_WHAT TO DO_
Each line of the listing below must be set down exactly.

_RECORD EXCERPTS_
- - - -

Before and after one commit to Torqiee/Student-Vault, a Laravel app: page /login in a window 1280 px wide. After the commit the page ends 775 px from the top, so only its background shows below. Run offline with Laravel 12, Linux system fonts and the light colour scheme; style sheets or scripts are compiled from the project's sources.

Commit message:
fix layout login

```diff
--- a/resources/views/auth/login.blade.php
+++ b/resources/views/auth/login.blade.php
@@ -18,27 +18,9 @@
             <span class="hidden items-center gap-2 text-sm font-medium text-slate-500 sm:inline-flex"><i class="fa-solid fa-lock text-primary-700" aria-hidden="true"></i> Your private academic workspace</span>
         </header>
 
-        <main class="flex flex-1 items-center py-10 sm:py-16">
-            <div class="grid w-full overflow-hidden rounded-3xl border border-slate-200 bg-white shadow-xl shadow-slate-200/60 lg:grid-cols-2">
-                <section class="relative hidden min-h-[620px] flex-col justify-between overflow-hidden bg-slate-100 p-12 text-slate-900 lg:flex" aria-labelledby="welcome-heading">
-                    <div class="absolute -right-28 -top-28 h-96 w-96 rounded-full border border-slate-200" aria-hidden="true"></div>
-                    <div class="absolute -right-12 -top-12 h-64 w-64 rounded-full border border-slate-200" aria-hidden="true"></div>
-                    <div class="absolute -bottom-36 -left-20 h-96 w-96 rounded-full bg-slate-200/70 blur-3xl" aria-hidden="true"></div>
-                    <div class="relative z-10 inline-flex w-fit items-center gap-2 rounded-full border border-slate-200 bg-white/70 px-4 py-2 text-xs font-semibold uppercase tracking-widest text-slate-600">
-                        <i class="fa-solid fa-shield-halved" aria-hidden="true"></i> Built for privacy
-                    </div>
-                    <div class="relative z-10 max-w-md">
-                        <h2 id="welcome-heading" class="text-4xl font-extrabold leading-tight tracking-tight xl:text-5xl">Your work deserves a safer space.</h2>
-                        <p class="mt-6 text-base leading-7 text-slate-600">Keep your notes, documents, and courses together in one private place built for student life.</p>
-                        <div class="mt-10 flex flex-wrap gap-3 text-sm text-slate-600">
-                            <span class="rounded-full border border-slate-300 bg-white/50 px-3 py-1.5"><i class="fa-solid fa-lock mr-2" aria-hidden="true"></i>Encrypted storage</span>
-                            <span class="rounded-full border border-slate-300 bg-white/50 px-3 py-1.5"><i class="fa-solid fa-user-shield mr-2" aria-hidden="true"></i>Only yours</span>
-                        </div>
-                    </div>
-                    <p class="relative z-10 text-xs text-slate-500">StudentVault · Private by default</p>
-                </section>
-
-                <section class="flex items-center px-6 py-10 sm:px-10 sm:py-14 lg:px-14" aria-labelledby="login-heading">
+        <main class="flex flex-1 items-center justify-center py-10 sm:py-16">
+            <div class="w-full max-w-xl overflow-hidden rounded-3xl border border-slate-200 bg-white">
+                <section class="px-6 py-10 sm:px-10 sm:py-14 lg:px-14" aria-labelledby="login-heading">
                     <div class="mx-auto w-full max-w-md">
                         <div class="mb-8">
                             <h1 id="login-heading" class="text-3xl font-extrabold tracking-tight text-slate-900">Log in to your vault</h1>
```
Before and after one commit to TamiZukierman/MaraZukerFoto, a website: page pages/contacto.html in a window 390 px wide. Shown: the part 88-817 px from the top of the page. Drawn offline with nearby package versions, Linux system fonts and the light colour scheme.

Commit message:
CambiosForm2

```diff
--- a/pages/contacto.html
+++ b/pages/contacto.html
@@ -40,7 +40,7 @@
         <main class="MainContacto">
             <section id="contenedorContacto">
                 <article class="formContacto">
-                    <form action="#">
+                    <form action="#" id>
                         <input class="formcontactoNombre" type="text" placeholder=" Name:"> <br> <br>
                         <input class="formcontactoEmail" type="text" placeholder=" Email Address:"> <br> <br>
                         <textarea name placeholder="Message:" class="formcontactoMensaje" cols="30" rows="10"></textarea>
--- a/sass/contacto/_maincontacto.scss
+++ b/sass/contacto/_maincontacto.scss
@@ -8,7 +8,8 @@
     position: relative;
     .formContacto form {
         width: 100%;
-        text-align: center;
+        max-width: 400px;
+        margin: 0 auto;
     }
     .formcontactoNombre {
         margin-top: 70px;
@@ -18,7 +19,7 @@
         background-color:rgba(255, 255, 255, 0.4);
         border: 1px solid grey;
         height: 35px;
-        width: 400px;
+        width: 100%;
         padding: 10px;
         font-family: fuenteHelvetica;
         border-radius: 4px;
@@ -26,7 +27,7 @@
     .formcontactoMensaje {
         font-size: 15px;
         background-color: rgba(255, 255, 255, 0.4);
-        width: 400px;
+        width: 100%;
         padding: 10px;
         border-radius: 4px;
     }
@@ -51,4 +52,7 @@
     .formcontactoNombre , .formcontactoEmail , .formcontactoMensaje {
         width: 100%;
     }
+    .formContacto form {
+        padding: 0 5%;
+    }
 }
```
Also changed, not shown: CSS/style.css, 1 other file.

- - - -

_EXERCISE ANSWER_
Before and after one commit to Torqiee/Student-Vault, a Laravel app: page /login in a window 1280 px wide. After the commit the page ends 775 px from the top, so only its background shows below. Run offline with Laravel 12, Linux system fonts and the light colour scheme; style sheets or scripts are compiled from the project's sources.

Commit message:
fix layout login

```diff
--- a/resources/views/auth/login.blade.php
+++ b/resources/views/auth/login.blade.php
@@ -18,27 +18,9 @@
             <span class="hidden items-center gap-2 text-sm font-medium text-slate-500 sm:inline-flex"><i class="fa-solid fa-lock text-primary-700" aria-hidden="true"></i> Your private academic workspace</span>
         </header>
 
-        <main class="flex flex-1 items-center py-10 sm:py-16">
-            <div class="grid w-full overflow-hidden rounded-3xl border border-slate-200 bg-white shadow-xl shadow-slate-200/60 lg:grid-cols-2">
-                <section class="relative hidden min-h-[620px] flex-col justify-between overflow-hidden bg-slate-100 p-12 text-slate-900 lg:flex" aria-labelledby="welcome-heading">
-                    <div class="absolute -right-28 -top-28 h-96 w-96 rounded-full border border-slate-200" aria-hidden="true"></div>
-                    <div class="absolute -right-12 -top-12 h-64 w-64 rounded-full border border-slate-200" aria-hidden="true"></div>
-                    <div class="absolute -bottom-36 -left-20 h-96 w-96 rounded-full bg-slate-200/70 blur-3xl" aria-hidden="true"></div>
-                    <div class="relative z-10 inline-flex w-fit items-center gap-2 rounded-full border border-slate-200 bg-white/70 px-4 py-2 text-xs font-semibold uppercase tracking-widest text-slate-600">
-                        <i class="fa-solid fa-shield-halved" aria-hidden="true"></i> Built for privacy
-                    </div>
-                    <div class="relative z-10 max-w-md">
-                        <h2 id="welcome-heading" class="text-4xl font-extrabold leading-tight tracking-tight xl:text-5xl">Your work deserves a safer space.</h2>
-                        <p class="mt-6 text-base leading-7 text-slate-600">Keep your notes, documents, and courses together in one private place built for student life.</p>
-                        <div class="mt-10 flex flex-wrap gap-3 text-sm text-slate-600">
-                            <span class="rounded-full border border-slate-300 bg-white/50 px-3 py-1.5"><i class="fa-solid fa-lock mr-2" aria-hidden="true"></i>Encrypted storage</span>
-                            <span class="rounded-full border border-slate-300 bg-white/50 px-3 py-1.5"><i class="fa-solid fa-user-shield mr-2" aria-hidden="true"></i>Only yours</span>
-                        </div>
-                    </div>
-                    <p class="relative z-10 text-xs text-slate-500">StudentVault · Private by default</p>
-                </section>
-
-                <section class="flex items-center px-6 py-10 sm:px-10 sm:py-14 lg:px-14" aria-labelledby="login-heading">
+        <main class="flex flex-1 items-center justify-center py-10 sm:py-16">
+            <div class="w-full max-w-xl overflow-hidden rounded-3xl border border-slate-200 bg-white">
+                <section class="px-6 py-10 sm:px-10 sm:py-14 lg:px-14" aria-labelledby="login-heading">
                     <div class="mx-auto w-full max-w-md">
                         <div class="mb-8">
                             <h1 id="login-heading" class="text-3xl font-extrabold tracking-tight text-slate-900">Log in to your vault</h1>
```
Before and after one commit to TamiZukierman/MaraZukerFoto, a website: page pages/contacto.html in a window 390 px wide. Shown: the part 88-817 px from the top of the page. Drawn offline with nearby package versions, Linux system fonts and the light colour scheme.

Commit message:
CambiosForm2

```diff
--- a/pages/contacto.html
+++ b/pages/contacto.html
@@ -40,7 +40,7 @@
         <main class="MainContacto">
             <section id="contenedorContacto">
                 <article class="formContacto">
-                    <form action="#">
+                    <form action="#" id>
                         <input class="formcontactoNombre" type="text" placeholder=" Name:"> <br> <br>
                         <input class="formcontactoEmail" type="text" placeholder=" Email Address:"> <br> <br>
                         <textarea name placeholder="Message:" class="formcontactoMensaje" cols="30" rows="10"></textarea>
--- a/sass/contacto/_maincontacto.scss
+++ b/sass/contacto/_maincontacto.scss
@@ -8,7 +8,8 @@
     position: relative;
     .formContacto form {
         width: 100%;
-        text-align: center;
+        max-width: 400px;
+        margin: 0 auto;
     }
     .formcontactoNombre {
         margin-top: 70px;
@@ -18,7 +19,7 @@
         background-color:rgba(255, 255, 255, 0.4);
         border: 1px solid grey;
         height: 35px;
-        width: 400px;
+        width: 100%;
         padding: 10px;
         font-family: fuenteHelvetica;
         border-radius: 4px;
@@ -26,7 +27,7 @@
     .formcontactoMensaje {
         font-size: 15px;
         background-color: rgba(255, 255, 255, 0.4);
-        width: 400px;
+        width: 100%;
         padding: 10px;
         border-radius: 4px;
     }
@@ -51,4 +52,7 @@
     .formcontactoNombre , .formcontactoEmail , .formcontactoMensaje {
         width: 100%;
     }
+    .formContacto form {
+        padding: 0 5%;
+    }
 }
```
Also changed, not shown: CSS/style.css, 1 other file.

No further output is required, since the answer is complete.